··· INPUT RECORDS ···

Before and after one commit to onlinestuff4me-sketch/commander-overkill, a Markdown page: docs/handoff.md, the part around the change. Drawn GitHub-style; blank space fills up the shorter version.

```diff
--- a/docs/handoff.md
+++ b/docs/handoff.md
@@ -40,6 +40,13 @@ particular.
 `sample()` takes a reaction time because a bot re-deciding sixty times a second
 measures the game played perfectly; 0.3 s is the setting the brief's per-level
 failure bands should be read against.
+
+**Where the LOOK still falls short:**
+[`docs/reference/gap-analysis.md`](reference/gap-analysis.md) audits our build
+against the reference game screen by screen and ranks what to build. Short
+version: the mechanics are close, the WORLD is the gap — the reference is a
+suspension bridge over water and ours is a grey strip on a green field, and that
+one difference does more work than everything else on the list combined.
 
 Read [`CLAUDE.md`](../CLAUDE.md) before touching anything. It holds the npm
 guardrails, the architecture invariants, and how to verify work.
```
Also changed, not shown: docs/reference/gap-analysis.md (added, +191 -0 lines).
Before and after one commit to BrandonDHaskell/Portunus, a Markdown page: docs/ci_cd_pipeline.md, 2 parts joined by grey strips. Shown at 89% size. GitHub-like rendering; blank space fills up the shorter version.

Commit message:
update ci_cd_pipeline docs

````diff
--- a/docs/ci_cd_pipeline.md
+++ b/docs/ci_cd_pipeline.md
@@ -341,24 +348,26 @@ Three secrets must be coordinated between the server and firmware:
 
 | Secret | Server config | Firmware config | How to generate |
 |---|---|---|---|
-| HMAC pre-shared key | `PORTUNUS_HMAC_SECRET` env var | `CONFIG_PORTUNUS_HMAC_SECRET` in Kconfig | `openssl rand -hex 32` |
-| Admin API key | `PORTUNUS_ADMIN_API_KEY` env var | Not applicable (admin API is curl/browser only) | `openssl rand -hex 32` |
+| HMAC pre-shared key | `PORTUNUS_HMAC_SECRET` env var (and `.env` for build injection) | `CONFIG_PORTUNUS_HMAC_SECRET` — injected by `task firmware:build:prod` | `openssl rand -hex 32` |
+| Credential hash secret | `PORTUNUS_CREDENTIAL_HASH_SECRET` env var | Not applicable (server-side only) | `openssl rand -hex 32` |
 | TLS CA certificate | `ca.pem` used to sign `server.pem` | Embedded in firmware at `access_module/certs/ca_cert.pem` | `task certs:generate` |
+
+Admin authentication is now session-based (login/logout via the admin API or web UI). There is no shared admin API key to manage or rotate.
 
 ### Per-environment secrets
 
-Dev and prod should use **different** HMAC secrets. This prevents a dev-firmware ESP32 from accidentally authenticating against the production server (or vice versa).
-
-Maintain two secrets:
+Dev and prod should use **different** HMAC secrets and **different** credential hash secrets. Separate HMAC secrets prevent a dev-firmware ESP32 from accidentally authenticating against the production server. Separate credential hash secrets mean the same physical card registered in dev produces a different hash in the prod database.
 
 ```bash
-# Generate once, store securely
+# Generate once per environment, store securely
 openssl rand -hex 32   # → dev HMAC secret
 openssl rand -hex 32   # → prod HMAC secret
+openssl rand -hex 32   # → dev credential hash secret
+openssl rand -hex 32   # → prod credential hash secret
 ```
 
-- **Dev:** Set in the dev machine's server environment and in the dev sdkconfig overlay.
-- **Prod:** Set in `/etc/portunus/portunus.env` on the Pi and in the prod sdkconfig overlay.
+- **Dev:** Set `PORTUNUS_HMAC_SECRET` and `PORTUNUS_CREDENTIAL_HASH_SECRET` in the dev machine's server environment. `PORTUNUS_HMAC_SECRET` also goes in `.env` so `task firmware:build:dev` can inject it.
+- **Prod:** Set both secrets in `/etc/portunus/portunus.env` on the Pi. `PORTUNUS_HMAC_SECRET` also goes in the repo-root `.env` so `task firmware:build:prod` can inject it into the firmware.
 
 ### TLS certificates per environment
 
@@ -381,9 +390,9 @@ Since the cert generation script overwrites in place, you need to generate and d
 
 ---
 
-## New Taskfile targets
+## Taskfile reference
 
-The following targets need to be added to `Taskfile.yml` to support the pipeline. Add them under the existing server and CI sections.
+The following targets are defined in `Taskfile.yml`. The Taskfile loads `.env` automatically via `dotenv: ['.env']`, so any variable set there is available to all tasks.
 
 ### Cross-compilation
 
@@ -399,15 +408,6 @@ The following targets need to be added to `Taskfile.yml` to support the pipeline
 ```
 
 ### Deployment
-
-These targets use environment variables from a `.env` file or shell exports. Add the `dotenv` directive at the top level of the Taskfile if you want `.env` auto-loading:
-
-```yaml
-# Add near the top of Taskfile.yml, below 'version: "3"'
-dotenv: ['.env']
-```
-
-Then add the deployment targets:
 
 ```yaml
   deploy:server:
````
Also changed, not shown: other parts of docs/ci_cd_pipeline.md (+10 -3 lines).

···

*PROBLEM*. A complete answer gives every line of the data that includes "added".

*WRITTEN SOLUTION*.
Also changed, not shown: docs/reference/gap-analysis.md (added, +191 -0 lines).
-The following targets need to be added to `Taskfile.yml` to support the pipeline. Add them under the existing server and CI sections.
@@ -399,15 +408,6 @@ The following targets need to be added to `Taskfile.yml` to support the pipeline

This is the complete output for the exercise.